Colm Nugent has successfully persuaded the High Court in Paul Wright v Troy Lucas (a firm) & George Rusz to rule, for the first time, on the duty owed to the public by unqualified advisers, including those known as McKenzie Friends.
Paul Wright v Troy Lucas (a firm) & George Rusz held that Mr Rusz, who operated through the firm of Troy Lucas, owed his client, Mr Wright, a duty of care to advise him to an appropriate standard. Although Mr Rusz never described himself as a solicitor, he did say he was “an experienced legal professional”. In this particular case, Mr Rusz’ advice was held to be short of that standard and at times “positively harmful“. The High Court ordered Mr Rusz to pay £263,759 to Mr Wright, plus £73,200 costs. This was to compensate Mr Wright for what he was likely to have received had he been properly advised.
Paul Wright, a nurse and care home manager from Essex, suffered permanent disability after three plastic bags were left inside him during an operation in 2004 at the Basildon and Thurrock NHS Foundation Trust.

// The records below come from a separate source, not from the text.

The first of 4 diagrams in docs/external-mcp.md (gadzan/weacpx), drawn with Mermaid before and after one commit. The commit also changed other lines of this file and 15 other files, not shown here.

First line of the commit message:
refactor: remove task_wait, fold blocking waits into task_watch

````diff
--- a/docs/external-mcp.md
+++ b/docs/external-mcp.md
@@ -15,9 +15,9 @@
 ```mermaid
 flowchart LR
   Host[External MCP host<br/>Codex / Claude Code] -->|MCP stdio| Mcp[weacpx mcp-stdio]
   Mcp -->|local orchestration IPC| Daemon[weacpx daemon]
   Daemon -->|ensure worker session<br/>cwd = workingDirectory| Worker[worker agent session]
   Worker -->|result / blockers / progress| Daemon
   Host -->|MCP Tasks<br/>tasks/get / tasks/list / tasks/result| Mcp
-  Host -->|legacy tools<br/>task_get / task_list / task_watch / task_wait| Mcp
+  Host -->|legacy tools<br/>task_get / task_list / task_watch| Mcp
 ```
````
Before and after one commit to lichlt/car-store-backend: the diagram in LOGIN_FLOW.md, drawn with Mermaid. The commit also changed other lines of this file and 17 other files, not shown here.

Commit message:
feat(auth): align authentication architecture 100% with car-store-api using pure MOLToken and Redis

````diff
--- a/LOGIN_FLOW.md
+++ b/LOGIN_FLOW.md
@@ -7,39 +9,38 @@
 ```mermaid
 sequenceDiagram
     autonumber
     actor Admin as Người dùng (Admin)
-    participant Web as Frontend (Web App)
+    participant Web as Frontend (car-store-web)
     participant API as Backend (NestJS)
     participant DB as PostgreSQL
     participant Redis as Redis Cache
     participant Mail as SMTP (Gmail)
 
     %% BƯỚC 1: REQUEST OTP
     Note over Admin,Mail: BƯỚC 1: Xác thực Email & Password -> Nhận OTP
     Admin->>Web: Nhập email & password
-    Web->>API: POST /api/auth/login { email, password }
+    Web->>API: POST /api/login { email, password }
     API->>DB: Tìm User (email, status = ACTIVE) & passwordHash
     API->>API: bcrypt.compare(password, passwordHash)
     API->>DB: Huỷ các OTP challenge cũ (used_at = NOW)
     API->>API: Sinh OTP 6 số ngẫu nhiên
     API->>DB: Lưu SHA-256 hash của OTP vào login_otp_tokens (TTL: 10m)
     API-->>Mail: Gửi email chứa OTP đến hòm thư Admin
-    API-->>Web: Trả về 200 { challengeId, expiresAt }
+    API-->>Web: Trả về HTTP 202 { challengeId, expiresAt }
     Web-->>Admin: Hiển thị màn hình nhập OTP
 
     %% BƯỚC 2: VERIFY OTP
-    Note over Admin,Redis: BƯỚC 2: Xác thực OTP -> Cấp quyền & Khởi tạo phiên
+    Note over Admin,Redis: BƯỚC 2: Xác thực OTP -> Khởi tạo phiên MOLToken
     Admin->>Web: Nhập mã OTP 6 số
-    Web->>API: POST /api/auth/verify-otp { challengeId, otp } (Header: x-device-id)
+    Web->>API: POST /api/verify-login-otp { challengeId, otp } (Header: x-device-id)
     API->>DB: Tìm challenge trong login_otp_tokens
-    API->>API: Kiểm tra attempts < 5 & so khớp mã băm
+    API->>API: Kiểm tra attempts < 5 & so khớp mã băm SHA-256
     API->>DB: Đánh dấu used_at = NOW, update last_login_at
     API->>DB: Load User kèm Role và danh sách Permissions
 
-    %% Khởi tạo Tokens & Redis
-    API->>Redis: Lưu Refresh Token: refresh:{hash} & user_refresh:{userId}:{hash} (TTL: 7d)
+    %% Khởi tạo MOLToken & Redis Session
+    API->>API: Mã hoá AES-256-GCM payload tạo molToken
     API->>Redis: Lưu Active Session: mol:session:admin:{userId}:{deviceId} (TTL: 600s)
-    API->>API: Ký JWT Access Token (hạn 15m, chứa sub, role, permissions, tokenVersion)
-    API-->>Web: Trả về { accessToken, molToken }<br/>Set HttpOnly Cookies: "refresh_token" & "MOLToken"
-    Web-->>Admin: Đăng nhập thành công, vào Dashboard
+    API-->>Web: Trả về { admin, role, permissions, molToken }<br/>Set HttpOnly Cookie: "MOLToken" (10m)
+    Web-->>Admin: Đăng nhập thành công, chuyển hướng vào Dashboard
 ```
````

The court ruled that, as a result of negligent advice from George Rusz and his company, Troy Lucas, Mr Wright had been able to pursue only part of a claim against the trust.
In 2011 the trust admitted limited liability and settled the claim for £20,000. Mr Wright had to pay £75,000 towards the hospital’s legal costs because, the court said, of the way that Mr Rusz had conducted the case. According to the High Court ruling, Mr Rusz had made spurious applications for disclosure from the hospital and failed to comply with court orders. He also failed to take advice from a barrister and sought “fantastical” sums for damages ranging from £1 million to £3 million without submitting evidence to support the figures.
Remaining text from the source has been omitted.